“Rosemary’s voice—vulnerable, angry, shockingly honest—is so compelling and the cast of characters, including Fern, irresistible. A fantastic novel: technically and intellectually complex, while emotionally gripping.”—Kirkus Reviews (starred review)
“Piquant humor, refulgent language, a canny plot rooted in real-life experiences, an irresistible narrator, threshing insights, and tender emotions—Fowler has outdone herself in this deeply inquisitive, cage-rattling novel.”—Booklist (starred review)
“A strong, unsettling novel . . . Fowler explores the depths of human emotions and delivers a tragic love story that captures our hearts.”—Library Journal (starred review)
“Rosemary’s experience [is] a fascinating basis for insight into memory, the mind, and human development . . . Fowler’s great accomplishment is not just that she takes the standard story of a family and makes it larger, but that the new space she’s created demands exploration.”—Publishers Weekly
"In this curious, wonderfully intelligent novel, Karen Joy Fowler brings to life a most unusual family. Wonderful Fern, wonderful Rosemary! Through them we feel what it means to be a human animal."—Andrea Barrett, author of Servants of the Map and Ship Fever
“Karen Joy Fowler has written the book she's always had in her to write. With all the quiet strangeness of her amazing Sarah Canary, and all the breezy wit and skill of her beloved Jane Austen Book Club, and a new, urgent gravity, she has told the story of an American family. An unusual family—but aren't all families unusual? A very American, an only-in-America family—and yet an everywhere family, whose children, parents, siblings, love one another very much, and damage one another badly. Does the love survive the damage? Will human beings survive the damage they do to the world they love so much? This is a strong, deep, sweet novel.”—Ursula K. Le Guin, author of Lavinia, The Unreal and the Real, and the Earthsea Cycle
“We Are All Completely Beside Ourselves is a dark cautionary tale hanging out, incognito-style, in what at first seems a traditional family narrative. It is anything but. This novel is deliciously jaunty in tone and disturbing in material. Karen Joy Fowler tells the story of how one animal—the animal of man—can simultaneously destroy and expand our notion of what is possible.”—Alice Sebold, New York Times-bestselling author of The Lovely Bones and The Almost Moon
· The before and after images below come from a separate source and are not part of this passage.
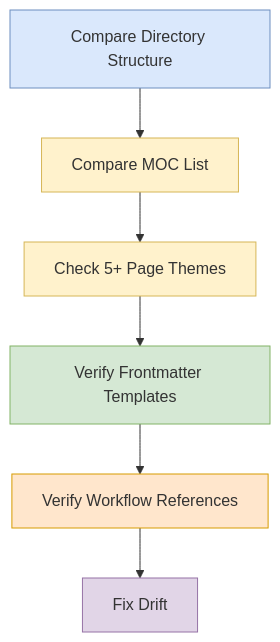
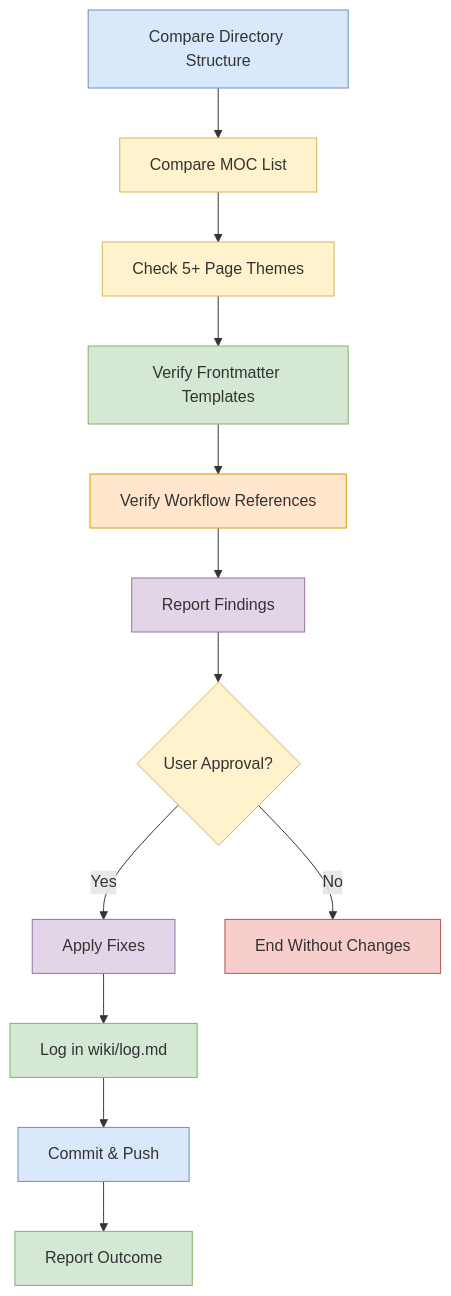
The diagram in workflows/audit/schema-self-audit.md (CompleteTech-LLC-AI-Research/beyond-the-token-bottleneck), drawn with Mermaid before and after one commit. The commit also changed other lines of this file and 1 other file, not shown here.

Commit message:
refactor(workflow): fix schema-self-audit.md — add missing commit, log, and base checklist steps
Adds user-approval gate (step 7), log step (step 8), commit-and-push
fragment reference with chaining contract (step 9), and final report
step (step 10). Updates Mermaid diagram to reflect the new flow.
Also registers schema-self-audit as a caller in commit-and-push.md's
Used-by footer.

````diff
--- a/workflows/audit/schema-self-audit.md
+++ b/workflows/audit/schema-self-audit.md
@@ -3,15 +3,27 @@
 ```mermaid
 graph TD
     A[Compare Directory Structure] --> B[Compare MOC List]
     B --> C[Check 5+ Page Themes]
     C --> D[Verify Frontmatter Templates]
     D --> E[Verify Workflow References]
-    E --> F[Fix Drift]
+    E --> F[Report Findings]
+    F --> G{User Approval?}
+    G -->|Yes| H[Apply Fixes]
+    H --> I[Log in wiki/log.md]
+    I --> J[Commit & Push]
+    J --> K[Report Outcome]
+    G -->|No| L[End Without Changes]
 
     style A fill:#dae8fc,stroke:#6c8ebf,color:#333
     style B fill:#fff2cc,stroke:#d6b656,color:#333
     style C fill:#fff2cc,stroke:#d6b656,color:#333
     style D fill:#d5e8d4,stroke:#82b366,color:#333
     style E fill:#ffe6cc,stroke:#d79b00,color:#333
     style F fill:#e1d5e7,stroke:#9673a6,color:#333
+    style G fill:#fff2cc,stroke:#d6b656,color:#333
+    style H fill:#e1d5e7,stroke:#9673a6,color:#333
+    style I fill:#d5e8d4,stroke:#82b366,color:#333
+    style J fill:#dae8fc,stroke:#6c8ebf,color:#333
+    style K fill:#d5e8d4,stroke:#82b366,color:#333
+    style L fill:#f8cecc,stroke:#b85450,color:#333
 ```
````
“You know how people say something is incredible or unbelievable when they mean it's excellent? Well, Karen Joy Fowler's new book is excellent: utterly believable and completely credible - a funny, moving, entertaining novel that is also an important and unblinking review of a shameful chapter in the history of science.”—Dr. Mary Doria Russell, biological anthropologist and author of The Sparrow and Doc
“It’s been years since I’ve felt so passionate about a book. When I finished at 3 a.m., I wept, then I woke up the next morning, reread the ending, and cried all over again.” —Ruth Ozeki, author of My Year of Meats and A Tale for the Time Being
"This unforgettable novel is a dark and beautiful journey into the heart of a family, an exploration of the meanings of memory, a study of what it means to be 'human.' In the end the book doesn't just break your heart; it takes your heart and won't give it back."—Dan Chaon, author of Await Your Reply and Stay Awake
“It really is impossible to do justice here in a blurb. This is a funny, stingingly smart, and heartbreaking book. Among other things, it's about love, family, loss, and secrets; the acquisition and the loss of language. It's also about two sisters, Rosemary and Fern, who are unlike any other sisters you've ever met before.”—Kelly Link, author of Stranger Things Happen and Pretty Monsters